## Input material
****
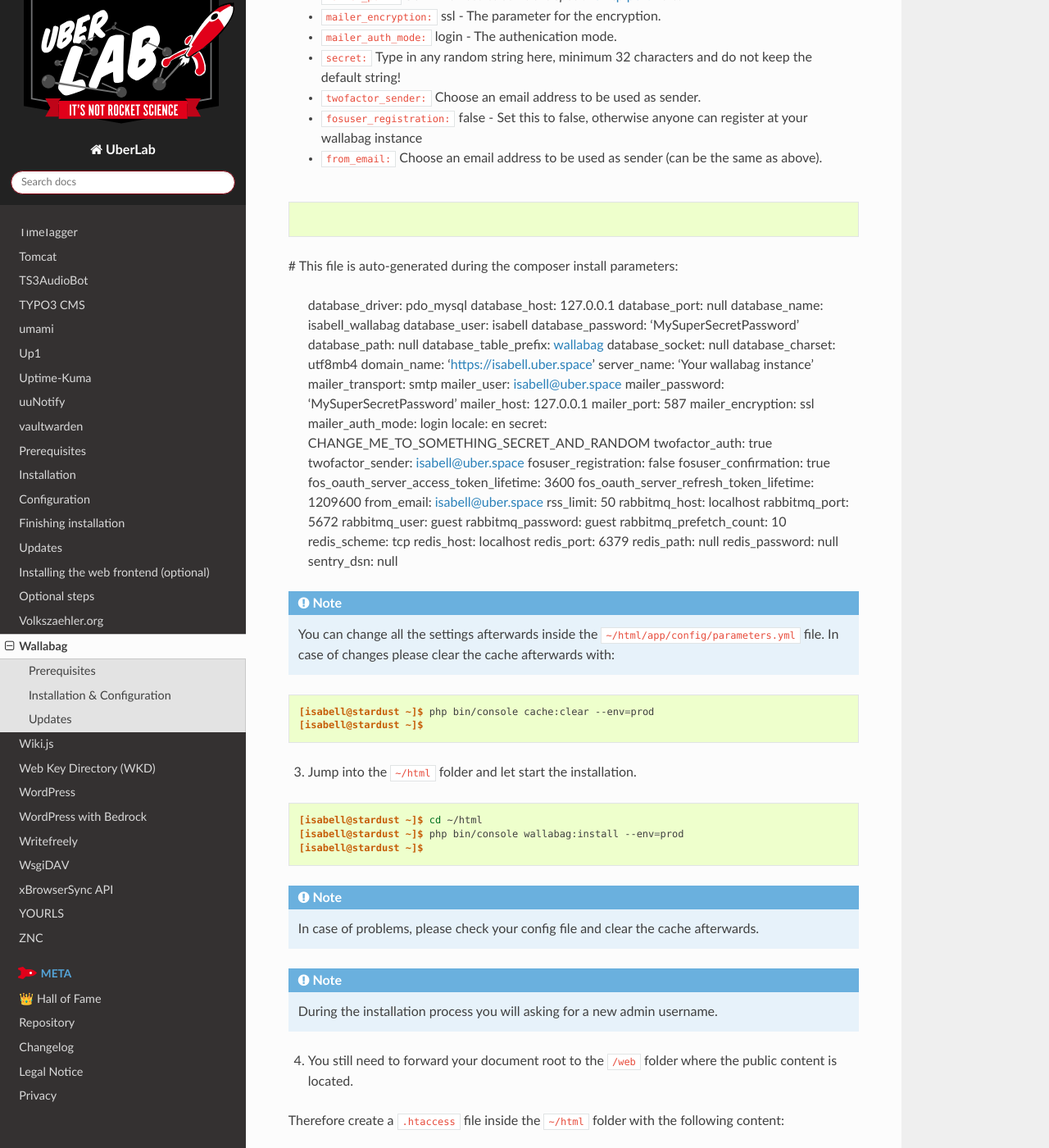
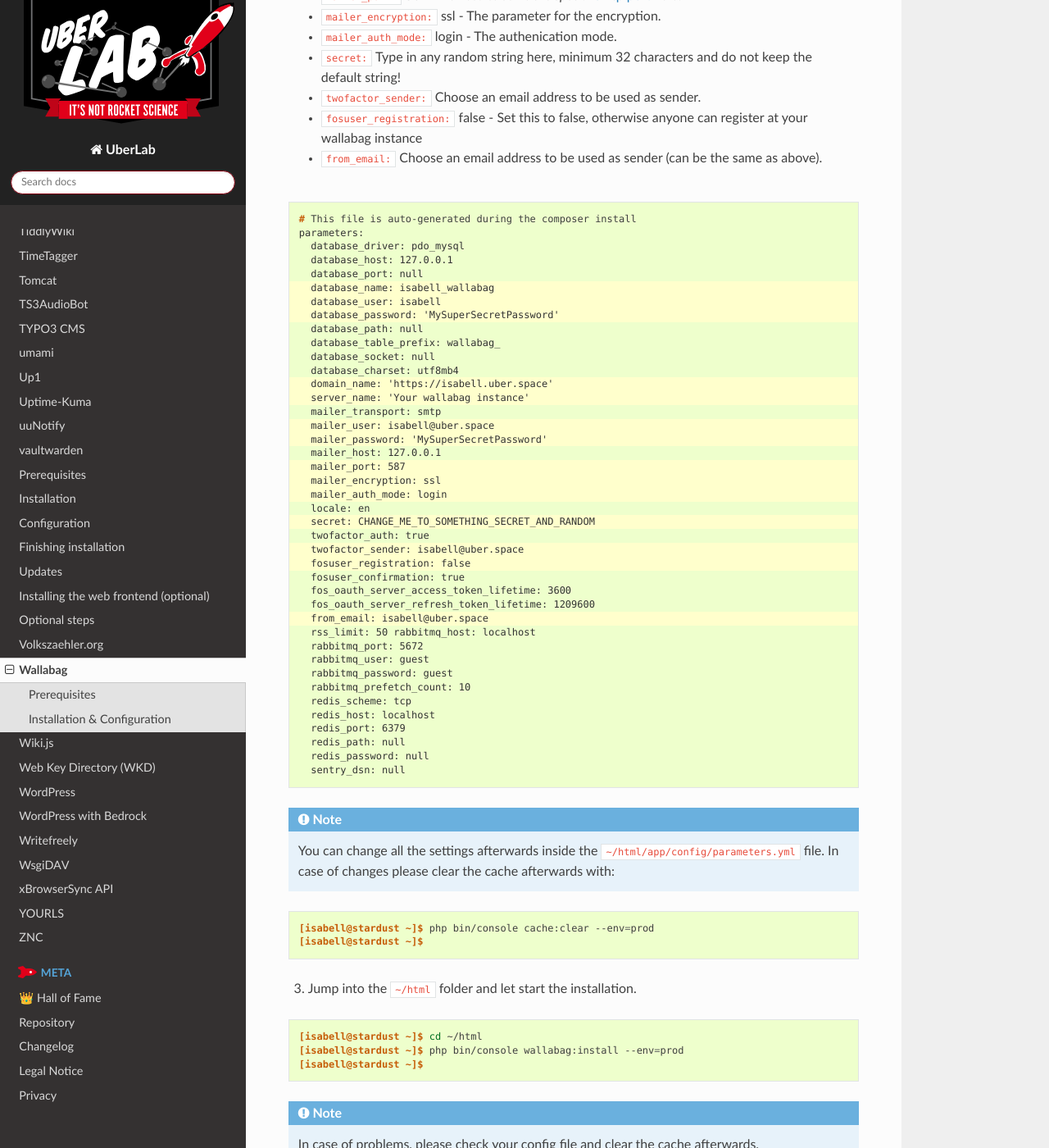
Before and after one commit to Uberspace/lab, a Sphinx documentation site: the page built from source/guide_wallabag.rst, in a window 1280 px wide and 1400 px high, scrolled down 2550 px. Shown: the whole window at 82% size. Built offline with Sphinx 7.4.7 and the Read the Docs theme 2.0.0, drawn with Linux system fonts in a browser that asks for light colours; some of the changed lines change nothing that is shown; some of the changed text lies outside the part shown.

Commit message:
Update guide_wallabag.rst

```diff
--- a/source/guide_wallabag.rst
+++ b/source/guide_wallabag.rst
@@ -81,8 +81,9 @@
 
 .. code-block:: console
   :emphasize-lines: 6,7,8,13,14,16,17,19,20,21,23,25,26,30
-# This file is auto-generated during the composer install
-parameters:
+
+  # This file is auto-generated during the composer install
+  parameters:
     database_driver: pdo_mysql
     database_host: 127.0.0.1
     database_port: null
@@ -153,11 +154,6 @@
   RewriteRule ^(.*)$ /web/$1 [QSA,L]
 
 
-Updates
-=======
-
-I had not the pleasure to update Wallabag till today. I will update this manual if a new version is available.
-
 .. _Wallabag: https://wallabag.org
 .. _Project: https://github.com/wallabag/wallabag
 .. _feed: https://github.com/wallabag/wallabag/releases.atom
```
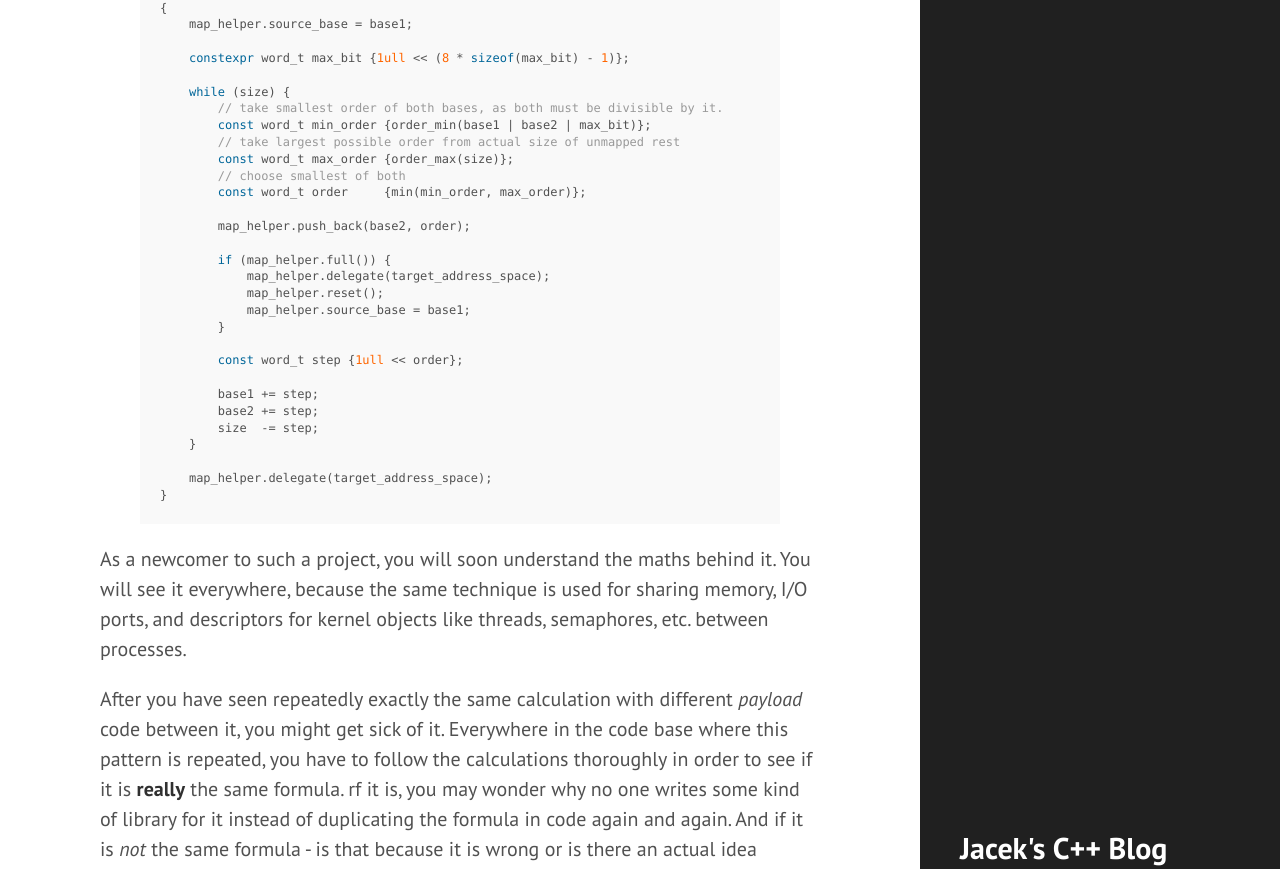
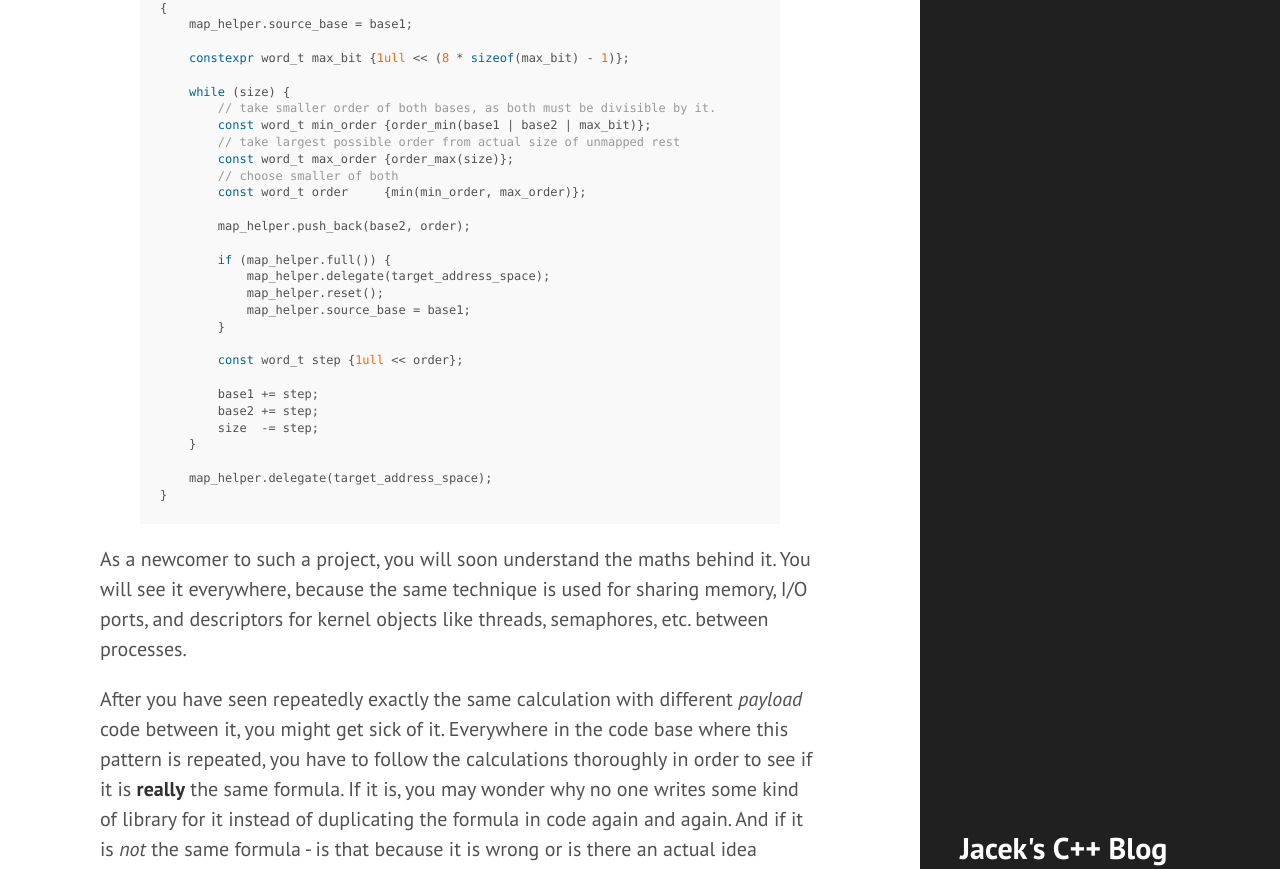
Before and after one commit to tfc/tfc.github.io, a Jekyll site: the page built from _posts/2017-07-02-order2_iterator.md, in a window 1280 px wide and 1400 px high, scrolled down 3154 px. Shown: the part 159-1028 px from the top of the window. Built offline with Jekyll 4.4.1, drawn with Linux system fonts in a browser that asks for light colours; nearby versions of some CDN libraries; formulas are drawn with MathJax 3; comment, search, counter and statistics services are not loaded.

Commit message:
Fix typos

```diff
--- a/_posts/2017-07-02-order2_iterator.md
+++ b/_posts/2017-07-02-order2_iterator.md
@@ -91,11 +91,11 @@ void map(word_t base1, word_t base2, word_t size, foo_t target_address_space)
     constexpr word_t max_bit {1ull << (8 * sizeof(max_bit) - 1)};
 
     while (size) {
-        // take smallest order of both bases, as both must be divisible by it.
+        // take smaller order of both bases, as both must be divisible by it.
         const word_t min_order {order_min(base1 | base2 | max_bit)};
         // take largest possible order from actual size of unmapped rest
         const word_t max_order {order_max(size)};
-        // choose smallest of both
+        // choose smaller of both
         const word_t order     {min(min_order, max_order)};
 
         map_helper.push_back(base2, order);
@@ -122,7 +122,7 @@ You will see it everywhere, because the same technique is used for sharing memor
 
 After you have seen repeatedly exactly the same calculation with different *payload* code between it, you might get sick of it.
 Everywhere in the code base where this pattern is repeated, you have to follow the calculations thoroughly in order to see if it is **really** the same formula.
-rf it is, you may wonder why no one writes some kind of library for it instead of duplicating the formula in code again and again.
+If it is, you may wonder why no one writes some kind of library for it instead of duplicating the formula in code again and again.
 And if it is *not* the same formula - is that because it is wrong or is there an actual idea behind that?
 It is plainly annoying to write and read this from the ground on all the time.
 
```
****
A verbatim copy of every record is required, with all pictures excluded.

Before and after one commit to Uberspace/lab, a Sphinx documentation site: the page built from source/guide_wallabag.rst, in a window 1280 px wide and 1400 px high, scrolled down 2550 px. Shown: the whole window at 82% size. Built offline with Sphinx 7.4.7 and the Read the Docs theme 2.0.0, drawn with Linux system fonts in a browser that asks for light colours; some of the changed lines change nothing that is shown; some of the changed text lies outside the part shown.

Commit message:
Update guide_wallabag.rst

```diff
--- a/source/guide_wallabag.rst
+++ b/source/guide_wallabag.rst
@@ -81,8 +81,9 @@
 
 .. code-block:: console
   :emphasize-lines: 6,7,8,13,14,16,17,19,20,21,23,25,26,30
-# This file is auto-generated during the composer install
-parameters:
+
+  # This file is auto-generated during the composer install
+  parameters:
     database_driver: pdo_mysql
     database_host: 127.0.0.1
     database_port: null
@@ -153,11 +154,6 @@
   RewriteRule ^(.*)$ /web/$1 [QSA,L]
 
 
-Updates
-=======
-
-I had not the pleasure to update Wallabag till today. I will update this manual if a new version is available.
-
 .. _Wallabag: https://wallabag.org
 .. _Project: https://github.com/wallabag/wallabag
 .. _feed: https://github.com/wallabag/wallabag/releases.atom
```
Before and after one commit to tfc/tfc.github.io, a Jekyll site: the page built from _posts/2017-07-02-order2_iterator.md, in a window 1280 px wide and 1400 px high, scrolled down 3154 px. Shown: the part 159-1028 px from the top of the window. Built offline with Jekyll 4.4.1, drawn with Linux system fonts in a browser that asks for light colours; nearby versions of some CDN libraries; formulas are drawn with MathJax 3; comment, search, counter and statistics services are not loaded.

Commit message:
Fix typos

```diff
--- a/_posts/2017-07-02-order2_iterator.md
+++ b/_posts/2017-07-02-order2_iterator.md
@@ -91,11 +91,11 @@ void map(word_t base1, word_t base2, word_t size, foo_t target_address_space)
     constexpr word_t max_bit {1ull << (8 * sizeof(max_bit) - 1)};
 
     while (size) {
-        // take smallest order of both bases, as both must be divisible by it.
+        // take smaller order of both bases, as both must be divisible by it.
         const word_t min_order {order_min(base1 | base2 | max_bit)};
         // take largest possible order from actual size of unmapped rest
         const word_t max_order {order_max(size)};
-        // choose smallest of both
+        // choose smaller of both
         const word_t order     {min(min_order, max_order)};
 
         map_helper.push_back(base2, order);
@@ -122,7 +122,7 @@ You will see it everywhere, because the same technique is used for sharing memor
 
 After you have seen repeatedly exactly the same calculation with different *payload* code between it, you might get sick of it.
 Everywhere in the code base where this pattern is repeated, you have to follow the calculations thoroughly in order to see if it is **really** the same formula.
-rf it is, you may wonder why no one writes some kind of library for it instead of duplicating the formula in code again and again.
+If it is, you may wonder why no one writes some kind of library for it instead of duplicating the formula in code again and again.
 And if it is *not* the same formula - is that because it is wrong or is there an actual idea behind that?
 It is plainly annoying to write and read this from the ground on all the time.
 
```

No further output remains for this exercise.